Thursday, August 14, 2008

Day 13: Still catching up

On Sunday I had a nice lie in (much needed I'm sure). I rolled out around 10, and immediately into the Starbucks down the street to get my daily fix of internet news and nonsense. Vowing again to stay away from the toll road, I headed east towards the lake and took a nice local highway along the shore.

Graham says "Jesus would approve"
This eventually met up with the interstate (post toll section thankfully), which meant traffic. Sunday afternoon traffic going south into Chicago. My regiment of drinking as much water as I could was starting to catch up to me, as well as a slight irritation with the crowds of cars, so I took an exit looking for a bathroom. From here I decided to move towards the shore line again as I had heard the shore line road was interesting and goes right through downtown. This part of Chicago was pretty interesting, reminding me of a blend between northwest and southeast Portland.

Traffic began increasing as I approached the shore, which I realized was due to the giant public park the road I was on led to. A combination of traffic, stress of driving in an unknown city, and a renewed desire to use the restroom caused me to turn on what I thought was the correct road, but turned out to be one that ran parallel, with no way of connecting.

This began an adventure in navigating downtown Chicago trying to get on the right highway. Taking a wrong turn I eventually joined up with the correct route, however in the wrong direction. There must be some psychological effect that a full bladder has on the brain, because I was making some pretty poor judgment calls about turns and such. By this point, I was at the stage where had I been able to discover the proper logistics I would have used one of the empty bottles I had rattling around.

Once I was finally able to get on the shore line drive in the right direction, I decided to sacrifice my comfort in favor of not getting lost again. The road was nice, good speed and right on the lake; I was able to take in much of downtown Chicago at 60 mph.

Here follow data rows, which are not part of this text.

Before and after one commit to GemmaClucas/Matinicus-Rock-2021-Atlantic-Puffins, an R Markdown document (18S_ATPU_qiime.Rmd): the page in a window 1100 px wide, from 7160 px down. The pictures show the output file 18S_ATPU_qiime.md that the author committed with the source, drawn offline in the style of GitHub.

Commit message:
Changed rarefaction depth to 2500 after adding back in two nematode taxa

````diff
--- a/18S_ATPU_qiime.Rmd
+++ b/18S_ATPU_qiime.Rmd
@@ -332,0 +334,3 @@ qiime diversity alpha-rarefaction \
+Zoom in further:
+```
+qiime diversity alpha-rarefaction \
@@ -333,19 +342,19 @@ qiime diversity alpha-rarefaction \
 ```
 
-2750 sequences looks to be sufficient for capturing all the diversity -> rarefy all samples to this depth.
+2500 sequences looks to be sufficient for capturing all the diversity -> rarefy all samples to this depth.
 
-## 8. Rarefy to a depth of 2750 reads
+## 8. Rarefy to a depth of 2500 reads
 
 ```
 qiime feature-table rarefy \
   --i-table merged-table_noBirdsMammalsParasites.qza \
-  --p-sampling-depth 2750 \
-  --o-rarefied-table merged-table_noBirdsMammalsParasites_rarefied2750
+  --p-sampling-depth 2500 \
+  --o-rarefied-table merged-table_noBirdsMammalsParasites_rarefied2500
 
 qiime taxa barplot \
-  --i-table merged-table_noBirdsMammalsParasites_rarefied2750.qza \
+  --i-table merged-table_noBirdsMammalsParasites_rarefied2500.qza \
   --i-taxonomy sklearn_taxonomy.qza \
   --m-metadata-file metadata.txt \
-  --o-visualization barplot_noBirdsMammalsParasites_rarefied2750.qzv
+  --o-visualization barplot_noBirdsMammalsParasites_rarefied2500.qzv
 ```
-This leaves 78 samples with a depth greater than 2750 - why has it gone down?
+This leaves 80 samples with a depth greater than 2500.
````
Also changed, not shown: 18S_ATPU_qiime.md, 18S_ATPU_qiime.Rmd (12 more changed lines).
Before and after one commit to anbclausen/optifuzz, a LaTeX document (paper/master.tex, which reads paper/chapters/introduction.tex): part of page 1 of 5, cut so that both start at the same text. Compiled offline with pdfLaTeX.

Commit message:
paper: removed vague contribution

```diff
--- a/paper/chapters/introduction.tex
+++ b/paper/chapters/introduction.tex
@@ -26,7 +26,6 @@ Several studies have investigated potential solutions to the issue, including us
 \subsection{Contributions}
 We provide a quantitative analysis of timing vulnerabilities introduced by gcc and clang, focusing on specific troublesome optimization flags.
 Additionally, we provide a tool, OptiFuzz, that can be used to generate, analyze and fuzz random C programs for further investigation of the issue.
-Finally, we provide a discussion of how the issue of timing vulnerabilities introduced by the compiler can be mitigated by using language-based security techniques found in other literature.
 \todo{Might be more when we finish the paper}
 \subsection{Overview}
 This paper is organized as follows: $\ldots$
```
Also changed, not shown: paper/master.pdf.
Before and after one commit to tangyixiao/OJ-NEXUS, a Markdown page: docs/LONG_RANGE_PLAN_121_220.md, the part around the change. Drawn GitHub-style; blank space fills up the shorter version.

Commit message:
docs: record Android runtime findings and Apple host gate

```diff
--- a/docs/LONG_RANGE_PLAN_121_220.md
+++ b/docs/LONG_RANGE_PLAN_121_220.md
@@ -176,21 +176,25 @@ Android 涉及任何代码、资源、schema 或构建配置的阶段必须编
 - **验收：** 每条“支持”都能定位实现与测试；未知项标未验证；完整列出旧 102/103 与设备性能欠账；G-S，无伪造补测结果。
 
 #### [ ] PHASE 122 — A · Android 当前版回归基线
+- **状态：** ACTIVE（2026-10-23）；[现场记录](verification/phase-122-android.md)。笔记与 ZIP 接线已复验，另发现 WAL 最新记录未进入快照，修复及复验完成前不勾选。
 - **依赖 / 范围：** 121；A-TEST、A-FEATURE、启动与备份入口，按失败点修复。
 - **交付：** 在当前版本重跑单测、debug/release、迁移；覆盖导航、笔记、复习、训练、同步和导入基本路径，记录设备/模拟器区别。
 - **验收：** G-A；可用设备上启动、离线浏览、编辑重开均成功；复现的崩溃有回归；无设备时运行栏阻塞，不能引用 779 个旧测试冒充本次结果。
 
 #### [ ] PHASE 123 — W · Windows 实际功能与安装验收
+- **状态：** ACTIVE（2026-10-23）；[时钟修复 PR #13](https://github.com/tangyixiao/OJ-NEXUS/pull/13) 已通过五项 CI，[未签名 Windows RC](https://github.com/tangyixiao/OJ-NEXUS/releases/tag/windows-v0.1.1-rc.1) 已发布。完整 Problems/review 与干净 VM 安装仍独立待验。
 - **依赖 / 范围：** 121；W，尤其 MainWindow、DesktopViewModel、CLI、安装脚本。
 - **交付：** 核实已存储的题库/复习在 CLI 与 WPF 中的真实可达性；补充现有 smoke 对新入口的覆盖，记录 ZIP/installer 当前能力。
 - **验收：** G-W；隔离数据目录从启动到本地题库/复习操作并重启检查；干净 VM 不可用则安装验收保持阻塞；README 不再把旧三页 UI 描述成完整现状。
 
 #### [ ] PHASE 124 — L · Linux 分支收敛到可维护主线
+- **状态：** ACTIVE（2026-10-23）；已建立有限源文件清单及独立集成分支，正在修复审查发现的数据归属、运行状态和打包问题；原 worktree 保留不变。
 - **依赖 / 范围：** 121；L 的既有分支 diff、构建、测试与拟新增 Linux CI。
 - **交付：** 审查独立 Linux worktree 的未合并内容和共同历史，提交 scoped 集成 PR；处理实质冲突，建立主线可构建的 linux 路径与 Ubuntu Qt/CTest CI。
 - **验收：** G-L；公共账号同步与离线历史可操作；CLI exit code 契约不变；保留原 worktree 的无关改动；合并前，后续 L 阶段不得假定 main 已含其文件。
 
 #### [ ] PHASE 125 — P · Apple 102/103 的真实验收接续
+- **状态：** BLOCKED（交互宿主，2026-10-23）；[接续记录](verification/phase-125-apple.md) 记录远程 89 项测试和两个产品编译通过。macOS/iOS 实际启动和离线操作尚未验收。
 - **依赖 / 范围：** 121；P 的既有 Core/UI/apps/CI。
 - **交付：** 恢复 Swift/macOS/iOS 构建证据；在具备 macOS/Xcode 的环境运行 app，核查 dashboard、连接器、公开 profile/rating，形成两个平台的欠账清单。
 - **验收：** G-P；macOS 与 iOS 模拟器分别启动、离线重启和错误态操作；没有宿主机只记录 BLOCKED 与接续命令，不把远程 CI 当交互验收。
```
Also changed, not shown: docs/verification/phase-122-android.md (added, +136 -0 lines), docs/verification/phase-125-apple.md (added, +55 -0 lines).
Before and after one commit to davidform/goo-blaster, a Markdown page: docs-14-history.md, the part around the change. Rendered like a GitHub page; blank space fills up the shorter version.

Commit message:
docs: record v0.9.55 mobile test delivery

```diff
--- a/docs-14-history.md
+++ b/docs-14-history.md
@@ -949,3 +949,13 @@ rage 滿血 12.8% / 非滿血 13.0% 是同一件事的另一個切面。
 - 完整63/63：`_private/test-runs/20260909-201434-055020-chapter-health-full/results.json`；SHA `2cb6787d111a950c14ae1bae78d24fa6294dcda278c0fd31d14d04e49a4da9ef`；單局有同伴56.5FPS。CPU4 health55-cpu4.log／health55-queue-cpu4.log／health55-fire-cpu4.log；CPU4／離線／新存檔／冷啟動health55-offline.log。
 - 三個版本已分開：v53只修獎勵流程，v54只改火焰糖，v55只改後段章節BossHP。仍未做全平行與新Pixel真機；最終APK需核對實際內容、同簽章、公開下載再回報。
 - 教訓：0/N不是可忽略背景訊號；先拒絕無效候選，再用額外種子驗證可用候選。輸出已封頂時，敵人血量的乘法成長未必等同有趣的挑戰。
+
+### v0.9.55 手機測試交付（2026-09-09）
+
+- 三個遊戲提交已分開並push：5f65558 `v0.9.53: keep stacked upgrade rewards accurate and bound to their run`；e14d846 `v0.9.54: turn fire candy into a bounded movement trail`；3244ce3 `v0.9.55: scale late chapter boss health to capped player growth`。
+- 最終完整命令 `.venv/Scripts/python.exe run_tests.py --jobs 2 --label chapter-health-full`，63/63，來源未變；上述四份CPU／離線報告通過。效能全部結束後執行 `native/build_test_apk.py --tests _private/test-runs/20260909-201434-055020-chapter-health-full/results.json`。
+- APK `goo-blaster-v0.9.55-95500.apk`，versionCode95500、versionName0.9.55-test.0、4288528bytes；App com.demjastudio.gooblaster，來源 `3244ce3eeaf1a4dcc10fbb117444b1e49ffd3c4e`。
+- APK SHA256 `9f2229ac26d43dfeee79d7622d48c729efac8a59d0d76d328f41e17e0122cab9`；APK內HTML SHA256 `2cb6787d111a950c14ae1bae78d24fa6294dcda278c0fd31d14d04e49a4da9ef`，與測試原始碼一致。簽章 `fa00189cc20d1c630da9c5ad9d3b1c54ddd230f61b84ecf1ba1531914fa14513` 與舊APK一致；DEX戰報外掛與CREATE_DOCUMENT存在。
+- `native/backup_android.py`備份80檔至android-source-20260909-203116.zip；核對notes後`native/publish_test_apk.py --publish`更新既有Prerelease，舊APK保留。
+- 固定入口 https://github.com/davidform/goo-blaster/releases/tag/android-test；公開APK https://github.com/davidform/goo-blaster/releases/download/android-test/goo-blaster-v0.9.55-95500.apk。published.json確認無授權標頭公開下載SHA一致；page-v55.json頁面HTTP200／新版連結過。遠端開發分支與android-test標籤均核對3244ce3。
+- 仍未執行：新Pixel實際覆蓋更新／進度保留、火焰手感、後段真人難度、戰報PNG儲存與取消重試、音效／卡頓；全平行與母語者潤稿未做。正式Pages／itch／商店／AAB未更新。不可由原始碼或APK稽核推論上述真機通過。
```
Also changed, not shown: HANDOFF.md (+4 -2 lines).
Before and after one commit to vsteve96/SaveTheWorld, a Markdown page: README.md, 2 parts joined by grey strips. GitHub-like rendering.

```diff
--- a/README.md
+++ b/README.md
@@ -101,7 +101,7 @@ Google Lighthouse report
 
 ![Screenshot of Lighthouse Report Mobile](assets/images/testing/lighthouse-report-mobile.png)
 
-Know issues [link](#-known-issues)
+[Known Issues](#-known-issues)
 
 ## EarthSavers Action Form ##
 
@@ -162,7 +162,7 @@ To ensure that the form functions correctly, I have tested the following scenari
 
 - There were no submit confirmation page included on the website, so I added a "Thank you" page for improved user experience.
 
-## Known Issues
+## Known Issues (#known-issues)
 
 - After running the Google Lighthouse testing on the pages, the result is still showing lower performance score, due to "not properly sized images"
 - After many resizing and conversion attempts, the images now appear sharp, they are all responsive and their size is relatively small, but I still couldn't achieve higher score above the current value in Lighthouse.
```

Eventually, though, I was led into south Chicago. This is where my trip took a turn for the culturally interesting. I had this conversation with Graham, who helped me really flesh this out as he had the same general observations. Being from Portland, I hope to be a liberal and open person, and for the most part believe myself to be. However, with that in mind, the other element of being from Oregon is a lack of extreme economic diversity; for the most part, the state (at least the Portland metro area) has a range of middle class with few outliers on either side. Driving into south Chicago, I was abruptly thrown into a poor, predominantly African American community. In and of itself, not necessarily a threatening environment, but I was already lost (sort of) and quite out of my element. Against my intellectual self, I admit that I felt uncomfortable. I am unsure whether it was from expectaions and biases from what I've seen in popular media, a lack of personal experience in this kind of situation, or most likely a combination of the two. But the worst part was that I was frustrated in myself for succumbing to a fear that I know to be illogical. I know that the chances of anything adverse happening to me are low, and probably mostly equal no matter where I am, but I couldn't help but feel uneasy.

How do you combat those kinds of personal biases, when you know intellectually that they have no base? Putting yourself out there, out of your comfort zone, forcing yourself to confront your unease perhaps? I don't know the answer.

Needless to say, I found my way out of Chicago and into Indiana. This is where I had my first taste of the delicious institution known as White Castle. If what you want are tasty little burgers and fries, White Castle delivers. No frills or extras.

You provide compelling arguments.
I got out to Graham's around 9 (being in the Eastern time zone now). We went out to what is referred to as the "Oregon District" of Dayton, a street of shops and pubs that don't serve any Oregon beer. So why the name? Graham's housemates Bree and Ben postulated that it has something to do with the Oregon trail, and this district perhaps being a staging area. Probably the best explanation I heard. Despite not being from Oregon, the beer wasn't half bad for sure.

Monday we spent tromping around Dayton, visiting the Air Force Museum (very interesting), then heading out to Yellowsprings (the town Graham originally lived in when he first came to Ohio). The town is quite nice, but probably more suited for young families just settling down. We took a nice long "hike" through a nature preserve and rewarded ourselves with some beer (Stone Ruination IPA on tap!) and spinach dip.

On Tuesday, we began our journey north towards Cleveland...

Trip eh? Canadian
Kilometers eh? 6646
Music eh?
The Manchester Orchestra - Like a Virgin Losing a Child
Colour Revolt - EP
Lily Allen - Alright, Still

1 comment:

Anonymous said...

You have to pay attention to your gut reactions no matter where you go. Your natural feelings in strange neighborhoods are there for your survival. The fact that you are uneasy is not racist, it is human. If you did not honor your feelings and threw caution to the wind, you may be sorry and regret your naivety. That is not racist, it is acting wisely.